== Material provided ==
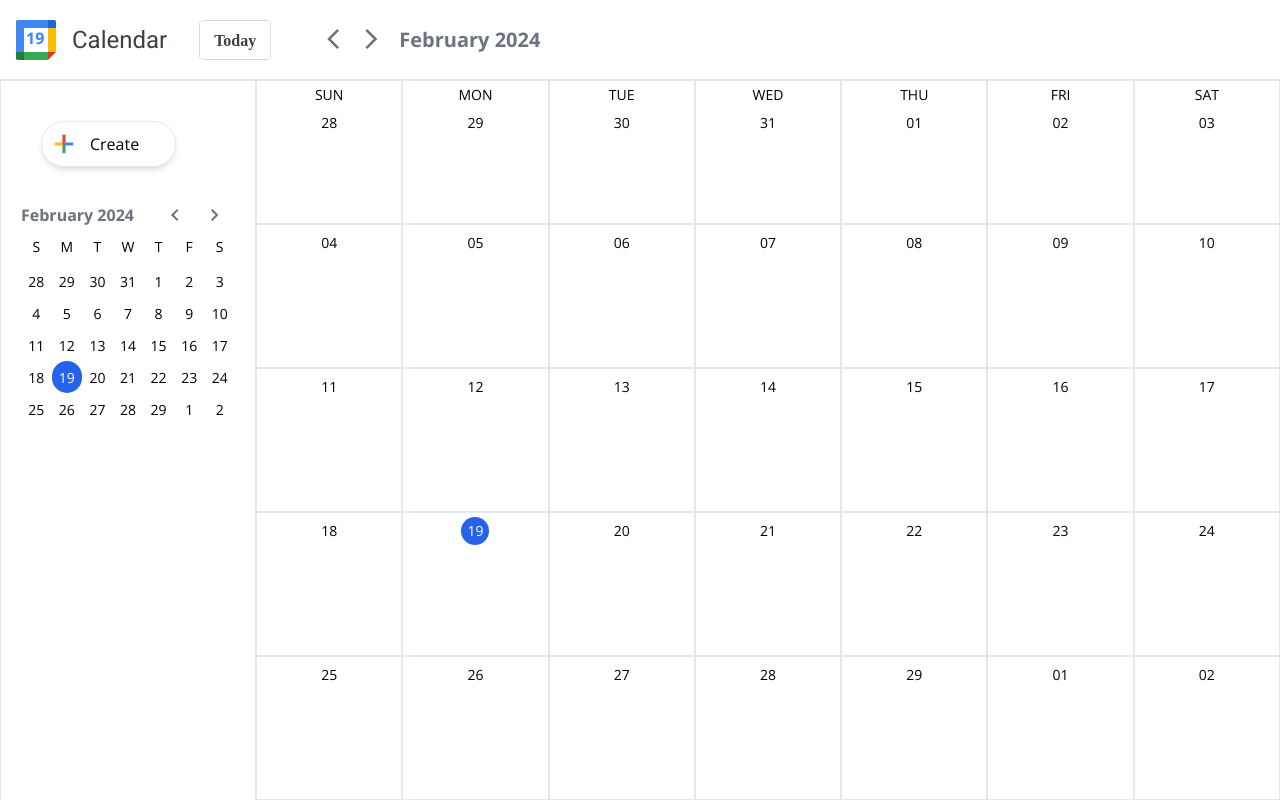
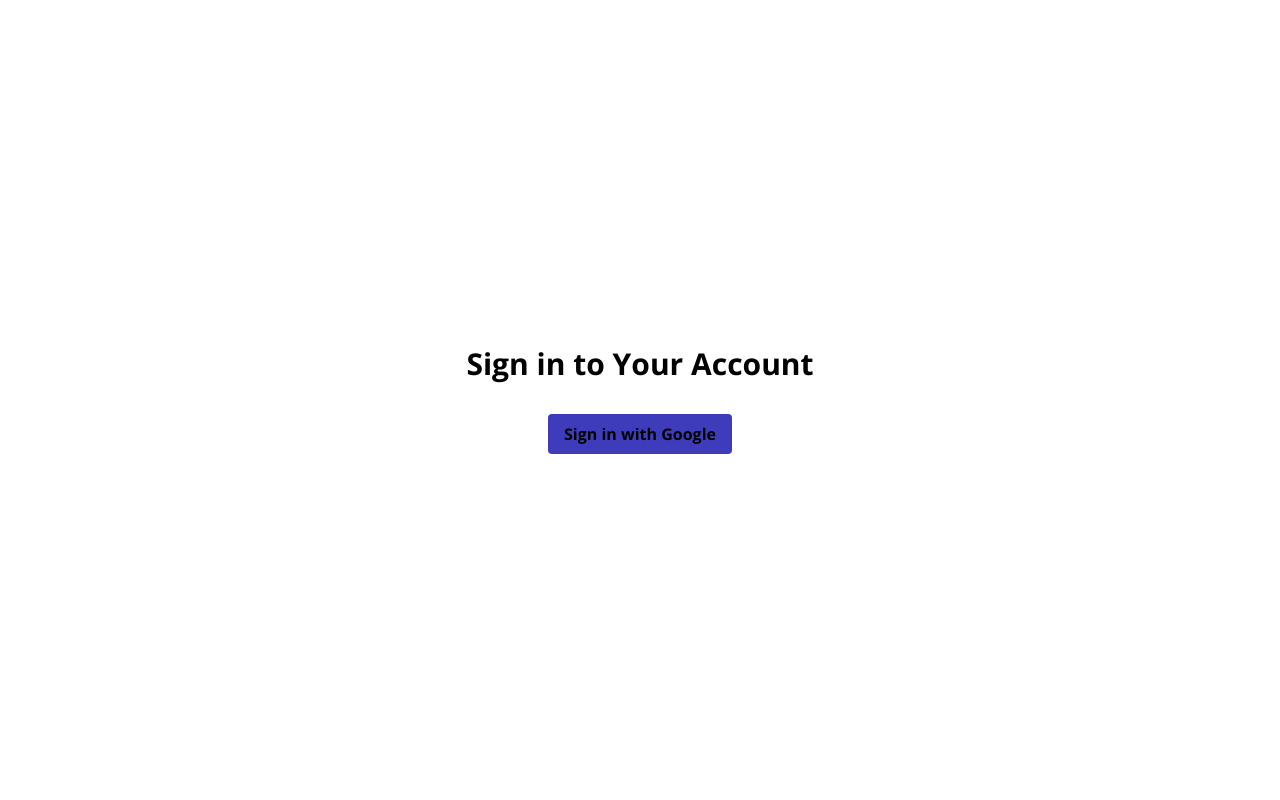
Before and after one commit to Tecnavis-Interns/Google-Calendar, a React (Vite) app: page / in a window 1280 px wide. Built offline with nearby package versions, Linux system fonts and the light colour scheme; no server answers.

Commit message:
feat: login with google

```diff
--- a/package.json
+++ b/package.json
@@ -11,9 +11,11 @@
   },
   "dependencies": {
     "dayjs": "^1.11.10",
+    "firebase": "^10.8.1",
     "hamburgers": "^1.2.1",
     "react": "^18.2.0",
-    "react-dom": "^18.2.0"
+    "react-dom": "^18.2.0",
+    "react-firebase-hooks": "^5.1.1"
   },
   "devDependencies": {
     "@types/react": "^18.2.55",
--- a/src/App.css
+++ b/src/App.css
@@ -8,7 +8,6 @@
 }
 .header {
   height: 5em;
-  padding-top: 20px;
   border-bottom: 0.2px solid #e5e7eb;
 }
 /* .header::after {
@@ -149,3 +148,10 @@
 .borderColorGray200 {
   border-color: #e1e5ea;
 }
+
+.btn{
+  background-color: #1967d2;
+  padding: 0.5rem;
+  border-radius: 10px;
+  color: white;
+}
--- a/src/App.jsx
+++ b/src/App.jsx
@@ -6,9 +6,30 @@
 import { getMonth } from "./util";
 import AddEvent from "./components/Event/AddEvent";
 import GlobalContext from "./contexts/GlobalContext";
+import { initializeApp } from 'firebase/app';
+import { useAuthState } from "react-firebase-hooks/auth";
+import { useCollectionData } from "react-firebase-hooks/firestore";
+import SignIn from './components/SignIn'
+import { getAuth } from "firebase/auth";
+
+const firebaseConfig = ({
+  apiKey: "AIzaSyDqOulC8RBC2m0BqKt5i27QKy3af-FACSk",
+  authDomain: "calender-clone.firebaseapp.com",
+  projectId: "calender-clone",
+  storageBucket: "calender-clone.appspot.com",
+  messagingSenderId: "926350498060",
+  appId: "1:926350498060:web:c7f062f443c8bf6c6f1129",
+  measurementId: "G-X01NPX82NM",
+});
+
+const app = initializeApp(firebaseConfig)
+const auth = getAuth()
+
 function App() {
   const [currentMonth, setCurrentMonth] = useState(getMonth());
   const { monthIndex, showAddEvent } = useContext(GlobalContext);
+
+  const [user] = useAuthState(auth);
 
   useEffect(() => {
     setCurrentMonth(getMonth(monthIndex));
@@ -16,8 +37,9 @@
 
   return (
     <>
+      {user ? (
+        <>
           <HomeHeader />
-
           <React.Fragment>
             {showAddEvent && <AddEvent />}
             <div className="h-screen flex flex-col calendarH">
@@ -29,6 +51,10 @@
             </div>
           </React.Fragment>
         </>
+      ) : (
+        <SignIn />
+      )}
+    </>
   );
 }
 
--- /dev/null
+++ b/src/components/SignIn.jsx
@@ -0,0 +1,34 @@
+import React from 'react';
+import { getAuth, GoogleAuthProvider, signInWithPopup } from 'firebase/auth';
+
+const SignIn = () => {
+  const auth = getAuth();
+  const provider = new GoogleAuthProvider();
+
+  const handleSignInWithGoogle = () => {
+    signInWithPopup(auth, provider)
+      .then((result) => {
+        // This is where you handle the sign-in success
+        const user = result.user;
+        console.log('User signed in:', user);
+      })
+      .catch((error) => {
+        // Handle errors here
+        console.error('Error signing in with Google:', error);
+      });
+  };
+
+  return (
+    <div className="flex flex-col items-center justify-center min-h-screen">
+      <h1 className="text-3xl font-bold mb-8">Sign in to Your Account</h1>
+      <button
+        onClick={handleSignInWithGoogle}
+        className="bg-blue-500 hover:bg-opacity-50 bg-purple font-bold py-2 px-4 rounded focus:outline-none focus:shadow-outline"
+      >
+        Sign in with Google
+      </button>
+    </div>
+  );
+};
+
+export default SignIn;
--- a/src/components/header.jsx
+++ b/src/components/header.jsx
@@ -2,8 +2,10 @@
 import Logo from "./Logo";
 import GlobalContext from "../contexts/GlobalContext";
 import dayjs from "dayjs";
+import { getAuth, signOut } from "firebase/auth";
 
 export function HomeHeader() {
+  const auth = getAuth()
   const { monthIndex, setMonthIndex } = useContext(GlobalContext);
   const [currentMonthIdx, setCurrentMonthIdx] = useState(dayjs().month());
   const [loading, setLoading] = useState(true);
@@ -32,7 +34,8 @@
 
   return (
     <>
-      <div className="header flex items-center px-4 py-2">
+    <div className="flex justify-between px-5">
+    <div className="header flex items-center items-center">
         <Logo />
         <p className="calendarName">Calendar</p>
         <button onClick={handleReset} className="buttonToday rounded py-2 px-2">
@@ -54,6 +57,11 @@
             .startOf("month")
             .format("MMMM YYYY")}
         </h2>
+    </div>
+      <div className="flex items-center">
+        <img src={auth.currentUser.photoURL} alt="" />
+        <button onClick={() => signOut(auth)} className="btn">Sign Out</button>
+      </div>
       </div>
     </>
   );
```
Also changed, not shown: 1 other file (tests, documents, lock files or other folders). Lines whose indentation alone changed are shown as unchanged.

== What to work on ==
Lines containing the word "signInWithPopup" are to be located in the entries and copied.

== Result of the exercise ==
+import { getAuth, GoogleAuthProvider, signInWithPopup } from 'firebase/auth';
+    signInWithPopup(auth, provider)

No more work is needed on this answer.